Mr Johnson insisted there was no reason to go back on assurances given by SNP leaders in 2014 that the referendum then was a “once-in-a-generation” event.
He made the comments after Scottish First Minister Nicola Sturgeon revealed she is to request the power to hold a legally-binding independence referendum within days of the December 12 General Election.
The SNP leader has already said she believes Labour leader Jeremy Corbyn will grant her a section 30 order if he is voted into Downing Street.
But Mr Johnson was clear he did not want to see Scots given a second vote on the country’s place in the UK.
Speaking on television on Sunday, the PM said: “I think having another referendum, I don’t think people in this country think referendums are very wonderful for harmony.
“We had one in 2014, the British people, the people of Scotland, were told in 2014 that that was a once-in-a-generation event.”
Asked if he would grant permission for an independence referendum as prime minister, Mr Johnson stated: “No, I don’t, I don’t want to have one. But I don’t see any reason to go back on that, on that assurance.”
Mr Johnson spoke out after the SNP leader urged Scots to use the December 12 election to “demand the right to choose a better future”.
She told a packed rally in Glasgow on Saturday that Scotland was at a crossroads, arguing independence was a “better alternative” to Brexit and remaining in the UK.
“The General Election that we face now on December 12 is the most important election for Scotland in our lifetimes,” Ms Sturgeon said.
“The future of our country is on the line and there is no doubt whatsoever that Scotland stands at a crossroads moment.”
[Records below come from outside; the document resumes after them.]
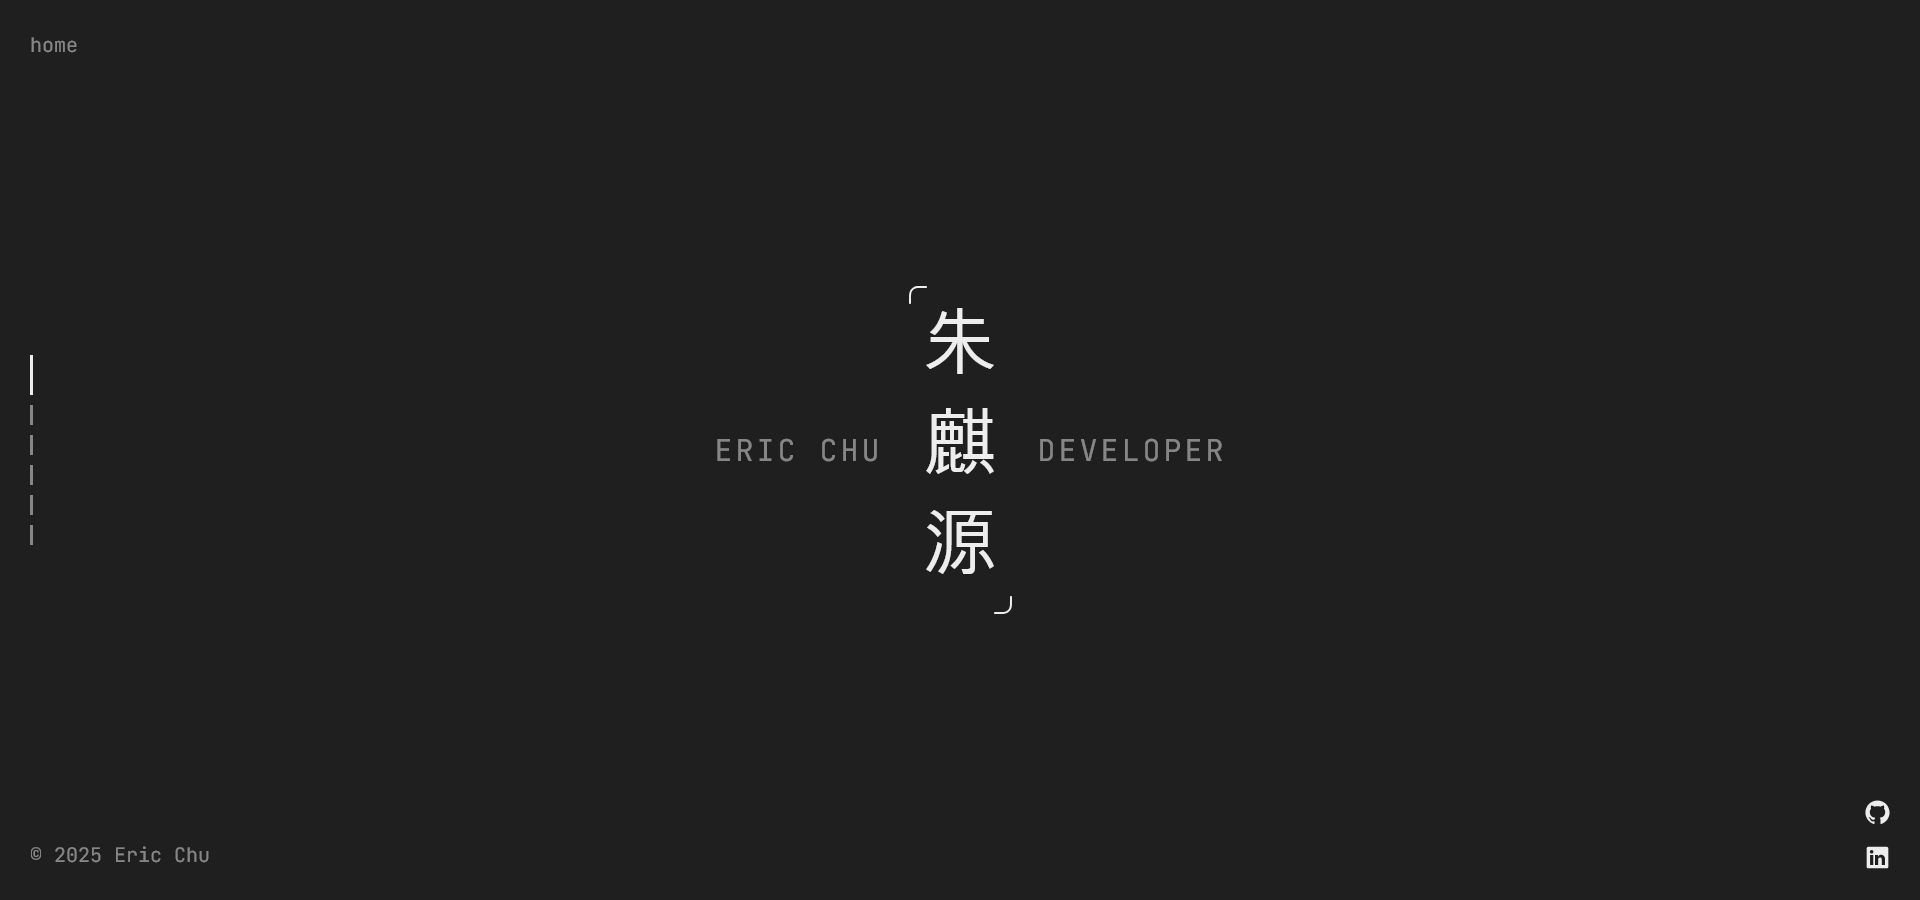
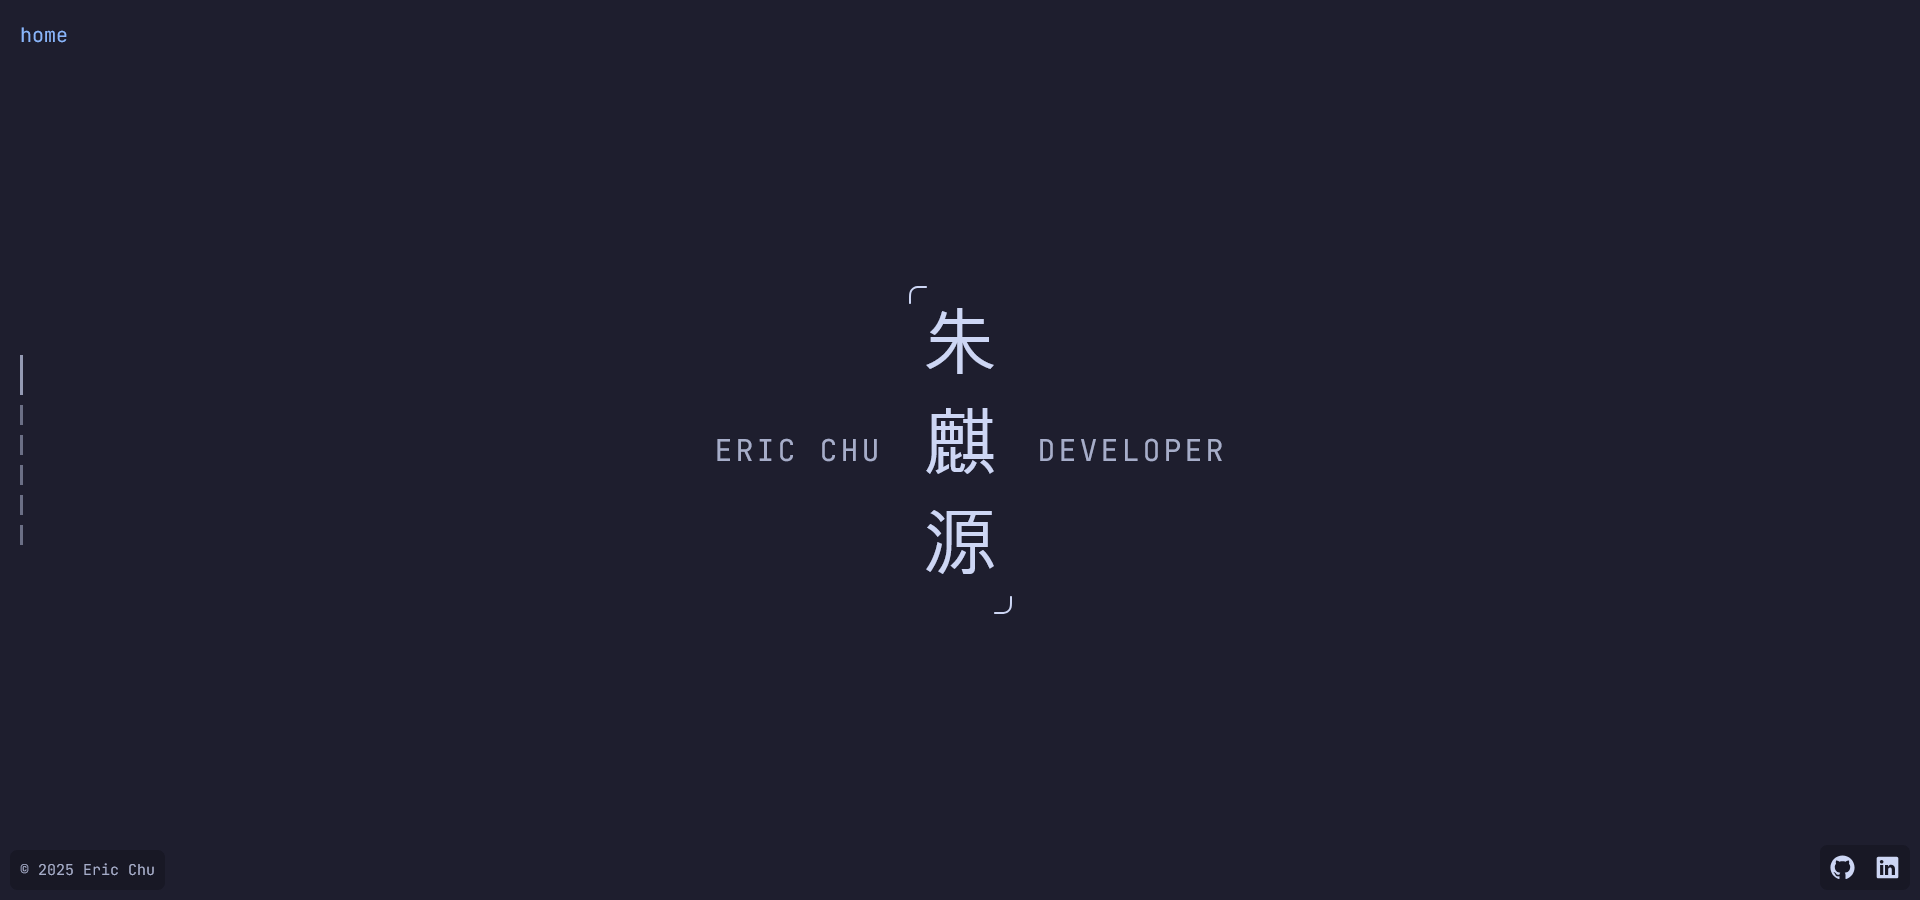
chore(css): updated styles

diff --git a/src/app/(home)/snaps.tsx b/src/app/(home)/snaps.tsx
@@ -36,13 +36,13 @@ function Home({ handler, id, title, hanzi, name }: Props & SnapHome): ReactEleme
           className='scroller-section flex items-center justify-center gap-4'
           ref={ref}
         >
-          <h1 className='basis-1/2 text-end text-lg text-yang/50 uppercase tracking-widest sm:text-2xl'>
+          <h1 className='basis-1/2 text-end text-ctp-subtext0 text-lg uppercase tracking-widest sm:text-2xl'>
             {name}
           </h1>
           <Corners as='div' className='[text-orientation:upright] [writing-mode:vertical-lr]'>
             <h1 className='select-none text-3xl tracking-[1rem] sm:text-6xl'>{hanzi}</h1>
           </Corners>
-          <h1 className='basis-1/2 text-lg text-yang/50 uppercase tracking-widest sm:text-2xl'>
+          <h1 className='basis-1/2 text-ctp-subtext0 text-lg uppercase tracking-widest sm:text-2xl'>
             {title}
           </h1>
         </section>
@@ -61,12 +61,14 @@ function Experience(p: Props & (typeof meta.experience)[number]): ReactElement {
           id={p.title}
         >
           <div className='space-y-2 px-16'>
-            <h2 className='text-lg uppercase tracking-widest sm:text-2xl'>{p.company}</h2>
-            <h3 className='text-base text-yang/50 uppercase tracking-widest sm:text-lg'>
+            <h2 className='text-ctp-subtext1 text-lg uppercase tracking-widest sm:text-2xl'>
+              {p.company}
+            </h2>
+            <h3 className='text-base text-ctp-subtext0 uppercase tracking-widest sm:text-lg'>
               {formatDateRange(p.start, p.end)}
             </h3>
             <h1 className='text-3xl uppercase tracking-widest sm:text-6xl'>{p.title}</h1>
-            <ul className='flex flex-wrap gap-4 text-xs sm:text-base'>
+            <ul className='flex flex-wrap gap-4 text-ctp-subtext0 text-xs sm:text-base'>
               {p.stack.map((s) => (
                 <li key={s}>{s}</li>
               ))}
@@ -88,12 +90,14 @@ function Education(p: Props & (typeof meta.education)[number]): ReactElement {
           id={p.cert}
         >
           <div className='space-y-2 px-16'>
-            <h2 className='text-lg uppercase tracking-widest sm:text-2xl'>{p.school}</h2>
-            <h3 className='text-base text-yang/50 uppercase tracking-widest sm:text-lg'>
+            <h2 className='text-ctp-subtext1 text-lg uppercase tracking-widest sm:text-2xl'>
+              {p.school}
+            </h2>
+            <h3 className='text-base text-ctp-subtext0 uppercase tracking-widest sm:text-lg'>
               {formatDateRange(p.start, p.end)}
             </h3>
             <h1 className='text-3xl uppercase tracking-widest sm:text-6xl'>{p.cert}</h1>
-            <ul className='flex flex-wrap gap-4 text-xs sm:text-base'>
+            <ul className='flex flex-wrap gap-4 text-ctp-subtext0 text-xs sm:text-base'>
               {p.projects.map((p) => (
                 <li key={p.link}>
                   <a href={p.link} target='_blank' rel='noopener noreferrer' className='underline'>

diff --git a/tailwind.config.ts b/tailwind.config.ts
@@ -6,10 +6,32 @@ const config: Config = {
   theme: {
     extend: {
       colors: {
-        yin: 'hsl(var(--yin))',
-        yang: 'hsl(var(--yang))',
-        flamingo: 'hsl(var(--flamingo))',
-        sapphire: 'hsl(var(--sapphire))',
+        'ctp-rosewater': 'hsl(var(--ctp-rosewater))',
+        'ctp-flamingo': 'hsl(var(--ctp-flamingo))',
+        'ctp-pink': 'hsl(var(--ctp-pink))',
+        'ctp-mauve': 'hsl(var(--ctp-mauve))',
+        'ctp-red': 'hsl(var(--ctp-red))',
+        'ctp-maroon': 'hsl(var(--ctp-maroon))',
+        'ctp-peach': 'hsl(var(--ctp-peach))',
+        'ctp-yellow': 'hsl(var(--ctp-yellow))',
+        'ctp-green': 'hsl(var(--ctp-green))',
+        'ctp-teal': 'hsl(var(--ctp-teal))',
+        'ctp-sky': 'hsl(var(--ctp-sky))',
+        'ctp-sapphire': 'hsl(var(--ctp-sapphire))',
+        'ctp-blue': 'hsl(var(--ctp-blue))',
+        'ctp-lavender': 'hsl(var(--ctp-lavender))',
+        'ctp-text': 'hsl(var(--ctp-text))',
+        'ctp-subtext1': 'hsl(var(--ctp-subtext1))',
+        'ctp-subtext0': 'hsl(var(--ctp-subtext0))',
+        'ctp-overlay2': 'hsl(var(--ctp-overlay2))',
+        'ctp-overlay1': 'hsl(var(--ctp-overlay1))',
+        'ctp-overlay0': 'hsl(var(--ctp-overlay0))',
+        'ctp-surface2': 'hsl(var(--ctp-surface2))',
+        'ctp-surface1': 'hsl(var(--ctp-surface1))',
+        'ctp-surface0': 'hsl(var(--ctp-surface0))',
+        'ctp-base': 'hsl(var(--ctp-base))',
+        'ctp-mantle': 'hsl(var(--ctp-mantle))',
+        'ctp-crust': 'hsl(var(--ctp-crust))',
       },
       fontFamily: {
         mono: ['var(--font-jetbrains-mono)'],

diff --git a/src/app/globals.css b/src/app/globals.css
@@ -4,11 +4,32 @@
 
 @layer base {
   :root {
-    --yin: 0 0 12%;
-    --yang: 0 0 93%;
-    --flamingo: 0 59% 88%;
-    --sapphire: 199 76% 69%;
-    --base: 240deg 21% 15%;
+    --ctp-rosewater: 10 56% 91%;
+    --ctp-flamingo: 0 59% 88%;
+    --ctp-pink: 316 72% 86%;
+    --ctp-mauve: 267 84% 81%;
+    --ctp-red: 343 81% 75%;
+    --ctp-maroon: 350 65% 77%;
+    --ctp-peach: 23 92% 75%;
+    --ctp-yellow: 41 86% 83%;
+    --ctp-green: 115 54% 76%;
+    --ctp-teal: 170 57% 73%;
+    --ctp-sky: 189 71% 73%;
+    --ctp-sapphire: 199 76% 69%;
+    --ctp-blue: 217 92% 76%;
+    --ctp-lavender: 232 97% 85%;
+    --ctp-text: 226 64% 88%;
+    --ctp-subtext1: 227 35% 80%;
+    --ctp-subtext0: 228 24% 72%;
+    --ctp-overlay2: 228 17% 64%;
+    --ctp-overlay1: 230 13% 55%;
+    --ctp-overlay0: 231 11% 47%;
+    --ctp-surface2: 233 12% 39%;
+    --ctp-surface1: 234 13% 31%;
+    --ctp-surface0: 237 16% 23%;
+    --ctp-base: 240 21% 15%;
+    --ctp-mantle: 240 21% 12%;
+    --ctp-crust: 240 23% 9%;
   }
 }
 

diff --git a/src/app/(home)/nav.tsx b/src/app/(home)/nav.tsx
@@ -7,11 +7,11 @@ import type { ReactElement } from 'react'
 export function SnapNav(): ReactElement {
   const { current } = useSnap()
   return (
-    <section className='fixed top-0 left-2 flex h-dvh flex-col justify-center gap-2 p-4'>
+    <section className='fixed top-0 left-2 flex h-dvh flex-col justify-center gap-2 p-2'>
       {SNAPS.map((s) => (
         <a
           data-state={current === s.id ? 'active' : 'inactive'}
-          className='h-4 w-0.5 bg-yang/50 transition-all data-[state=active]:h-8 data-[state=active]:bg-yang'
+          className='h-4 w-0.5 bg-ctp-overlay0 transition-all data-[state=active]:h-8 data-[state=active]:bg-ctp-overlay2'
           href={`#${s.id}`}
           key={s.id}
         >

diff --git a/src/app/not-found.tsx b/src/app/not-found.tsx
@@ -5,7 +5,7 @@ export default function NotFound(): ReactElement {
     <main className='flex h-dvh flex-col items-center justify-center gap-2 px-16'>
       <h1 className='text-center text-4xl uppercase tracking-widest sm:text-8xl'>404</h1>
       <h2 className='text-lg uppercase tracking-widest sm:text-2xl'>Not Found</h2>
-      <h3 className='text-base text-yang/50 sm:text-lg'>
+      <h3 className='text-base text-ctp-subtext0 sm:text-lg'>
         The page you're looking for doesn't exist.
       </h3>
     </main>

diff --git a/src/app/layout.tsx b/src/app/layout.tsx
@@ -42,7 +42,9 @@ export const metadata: Metadata = {
 export default function RootLayout({ children }: PropsWithChildren): ReactElement {
   return (
     <html lang='en'>
-      <body className={cn(jetbrainsMono.variable, jetbrainsMono.className, 'bg-yin text-yang')}>
+      <body
+        className={cn(jetbrainsMono.variable, jetbrainsMono.className, 'bg-ctp-base text-ctp-text')}
+      >
         <Nav />
         <Socials />
         <main>{children}</main>

diff --git a/src/icons/linkedin.tsx b/src/icons/linkedin.tsx
@@ -7,7 +7,7 @@ import type { IconProps } from './model'
 export function LinkedInIcon({ className }: IconProps): ReactElement {
   return (
     <a href={meta.linkedin} target='_blank' rel='noopener noreferrer'>
-      <LinkedInLogoIcon className={cn('size-4 text-yang', className)} />
+      <LinkedInLogoIcon className={cn('size-4 text-ctp-text', className)} />
       <div className='sr-only'>LinkedIn</div>
     </a>
   )

diff --git a/src/icons/github.tsx b/src/icons/github.tsx
@@ -7,7 +7,7 @@ import type { IconProps } from './model'
 export function GithubIcon({ className }: IconProps): ReactElement {
   return (
     <a href={meta.github} target='_blank' rel='noopener noreferrer'>
-      <GitHubLogoIcon className={cn('size-4 text-yang', className)} />
+      <GitHubLogoIcon className={cn('size-4 text-ctp-text', className)} />
       <div className='sr-only'>Github</div>
     </a>
   )

diff --git a/src/app/footer.tsx b/src/app/footer.tsx
@@ -3,7 +3,7 @@ import type { ReactElement } from 'react'
 export function Footer(): ReactElement {
   const year = new Date().getFullYear()
   return (
-    <footer className='fixed bottom-2 left-2 p-4 text-yang/50'>
+    <footer className='fixed bottom-2 left-2 rounded-md bg-ctp-mantle p-2 text-ctp-subtext0 text-xs'>
       <p>
         &copy; <time dateTime={year.toString()}>{year}</time> Eric Chu
       </p>

diff --git a/src/app/nav.tsx b/src/app/nav.tsx
@@ -3,8 +3,8 @@ import type { ReactElement } from 'react'
 
 export function Nav(): ReactElement {
   return (
-    <div className='fixed top-2 left-2 flex flex-col gap-4 p-4'>
-      <Link href='/' className='text-yang/50 transition-colors hover:text-yang'>
+    <div className='fixed top-2 left-2 flex flex-col gap-4 p-2'>
+      <Link href='/' className='text-ctp-blue'>
         home
       </Link>
     </div>

diff --git a/src/app/socials.tsx b/src/app/socials.tsx
@@ -3,7 +3,7 @@ import type { ReactElement } from 'react'
 
 export function Socials(): ReactElement {
   return (
-    <div className='fixed right-2 bottom-2 flex flex-col items-center gap-4 p-4'>
+    <div className='fixed right-2 bottom-2 flex items-center gap-4 rounded-md bg-ctp-mantle p-2'>
       <GithubIcon className='size-5' />
       <LinkedInIcon className='size-5' />
     </div>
However, Scottish secretary Alister Jack said the Tories were fighting to “save Scotland from the uncertainty and the division of another unwanted independence referendum”.